Welcome to Chicago, Minnesota. Or how about Kansas City with lakes. Or tornado alley north.
That's what the climate has felt like to many Minnesotans over the past 7 months. Since March temperatures are running about 4.5 degrees above average for much of Minnesota. That's more like the climate of Chicago, or southern Iowa on the way down I-35 toward Kansas City.
Weather extremes and oddities this year in Minnesota include:
-The first snowless March on record for many Minnesotans. Temps ran + 8.9 degrees in the metro.
-Another major flood on the Red River this spring
-One of the wettest summers on record for much of Minnesota.
-A string of 80 degree days in October, with temperatures running 7 to 10 degrees above average in Minnesota
So in this year of extreme weather, what can we expect in Minnesota this winter? It depends on how you feel the dice are loaded.
The strongest La Nina episode in decades appears to be ramping up in the tropical Pacific. The cooler than average sea surface temperatures (SST's) tend to load the dice in favor of colder than average winters in the Upper Midwest.
CPC agrees with the winter outlook, with odds favoring colder than average temps during the upcoming meteorological winter months of December through February.
But the forecast of a colder winter comes against the backdrop of a longer term trend toward milder (and shorter) winters in Minnesota. Since 1998, winter temperatures in Minnesota have skewed warmer than average for 8 of the past 12 winters.
So the interesting question in this forecasters mind this winter is; will the odds of a colder than average winter in La Nina years overcome the overall long term trend of milder winters in Minnesota?
It's La Nina vs. climate change in Minnesota this winter, and we'll know who the winner is sometime in March.
Enjoy the lingering fall colors this fine fall weekend as we head toward slightly cooler weather next week.
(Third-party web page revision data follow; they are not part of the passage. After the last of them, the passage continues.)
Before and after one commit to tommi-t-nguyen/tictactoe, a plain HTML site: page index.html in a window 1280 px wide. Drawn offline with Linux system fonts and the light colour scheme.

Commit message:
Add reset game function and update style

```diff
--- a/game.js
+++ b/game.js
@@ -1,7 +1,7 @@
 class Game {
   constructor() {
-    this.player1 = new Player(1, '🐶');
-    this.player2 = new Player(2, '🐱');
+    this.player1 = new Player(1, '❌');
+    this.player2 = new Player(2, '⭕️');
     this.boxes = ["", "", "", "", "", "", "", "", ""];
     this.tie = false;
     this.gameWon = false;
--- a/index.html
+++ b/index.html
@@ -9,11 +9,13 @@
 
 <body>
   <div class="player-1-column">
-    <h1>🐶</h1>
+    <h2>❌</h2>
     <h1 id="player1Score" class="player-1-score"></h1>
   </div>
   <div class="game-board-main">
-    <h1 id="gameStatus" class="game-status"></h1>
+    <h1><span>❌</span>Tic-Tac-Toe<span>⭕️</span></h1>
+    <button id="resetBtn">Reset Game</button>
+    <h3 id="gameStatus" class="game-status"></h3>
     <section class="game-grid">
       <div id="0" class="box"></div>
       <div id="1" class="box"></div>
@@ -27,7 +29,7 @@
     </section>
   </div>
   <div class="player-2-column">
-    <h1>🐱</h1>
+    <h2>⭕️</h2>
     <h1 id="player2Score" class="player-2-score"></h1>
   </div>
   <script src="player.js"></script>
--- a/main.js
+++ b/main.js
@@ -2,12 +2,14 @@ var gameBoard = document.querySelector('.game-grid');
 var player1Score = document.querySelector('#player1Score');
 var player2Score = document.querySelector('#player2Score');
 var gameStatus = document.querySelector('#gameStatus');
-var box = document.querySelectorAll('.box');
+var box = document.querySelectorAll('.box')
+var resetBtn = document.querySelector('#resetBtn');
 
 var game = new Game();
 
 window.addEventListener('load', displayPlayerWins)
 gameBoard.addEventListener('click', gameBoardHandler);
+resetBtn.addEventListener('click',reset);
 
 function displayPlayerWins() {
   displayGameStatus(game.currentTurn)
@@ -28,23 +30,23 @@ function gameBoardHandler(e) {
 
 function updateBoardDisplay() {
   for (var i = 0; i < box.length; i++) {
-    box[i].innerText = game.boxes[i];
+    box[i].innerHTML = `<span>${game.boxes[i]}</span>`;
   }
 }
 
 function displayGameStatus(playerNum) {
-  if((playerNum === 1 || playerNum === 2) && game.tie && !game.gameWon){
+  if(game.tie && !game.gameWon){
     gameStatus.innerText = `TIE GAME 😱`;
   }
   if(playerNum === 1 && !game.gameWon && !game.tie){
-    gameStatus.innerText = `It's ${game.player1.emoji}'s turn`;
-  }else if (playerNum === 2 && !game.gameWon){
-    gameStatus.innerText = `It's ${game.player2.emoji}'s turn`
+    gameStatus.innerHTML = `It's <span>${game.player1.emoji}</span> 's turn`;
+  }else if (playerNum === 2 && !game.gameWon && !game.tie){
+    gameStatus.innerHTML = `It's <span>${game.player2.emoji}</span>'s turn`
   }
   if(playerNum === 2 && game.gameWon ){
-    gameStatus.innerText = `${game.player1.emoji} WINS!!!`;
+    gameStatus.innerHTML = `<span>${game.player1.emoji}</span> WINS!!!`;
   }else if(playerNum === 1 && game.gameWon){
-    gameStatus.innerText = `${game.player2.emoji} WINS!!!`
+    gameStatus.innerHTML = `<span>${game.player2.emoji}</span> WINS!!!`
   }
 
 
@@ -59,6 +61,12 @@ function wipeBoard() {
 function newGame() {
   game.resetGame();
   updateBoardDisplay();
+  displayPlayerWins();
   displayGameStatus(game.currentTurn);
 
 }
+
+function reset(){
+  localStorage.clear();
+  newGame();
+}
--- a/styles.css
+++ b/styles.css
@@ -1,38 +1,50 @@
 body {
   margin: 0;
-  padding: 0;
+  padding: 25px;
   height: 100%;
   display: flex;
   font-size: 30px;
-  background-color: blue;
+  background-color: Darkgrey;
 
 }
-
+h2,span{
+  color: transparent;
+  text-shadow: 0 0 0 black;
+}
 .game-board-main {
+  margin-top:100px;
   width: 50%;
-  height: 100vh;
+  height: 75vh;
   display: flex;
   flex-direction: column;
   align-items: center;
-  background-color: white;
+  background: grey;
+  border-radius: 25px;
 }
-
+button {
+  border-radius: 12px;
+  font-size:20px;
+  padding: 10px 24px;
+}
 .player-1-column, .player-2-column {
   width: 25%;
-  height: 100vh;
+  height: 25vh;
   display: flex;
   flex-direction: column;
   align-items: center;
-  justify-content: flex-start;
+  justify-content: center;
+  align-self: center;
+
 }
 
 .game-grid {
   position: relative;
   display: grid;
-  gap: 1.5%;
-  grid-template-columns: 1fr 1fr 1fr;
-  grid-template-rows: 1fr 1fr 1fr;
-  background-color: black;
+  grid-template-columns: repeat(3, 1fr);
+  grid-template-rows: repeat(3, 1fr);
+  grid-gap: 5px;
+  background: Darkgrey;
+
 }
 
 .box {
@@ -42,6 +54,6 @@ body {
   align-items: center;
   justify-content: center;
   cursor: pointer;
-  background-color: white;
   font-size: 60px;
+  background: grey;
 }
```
Interesting stuff. This amateur wonders how much reduced Arctic sea ice will moderate the La Nina affect.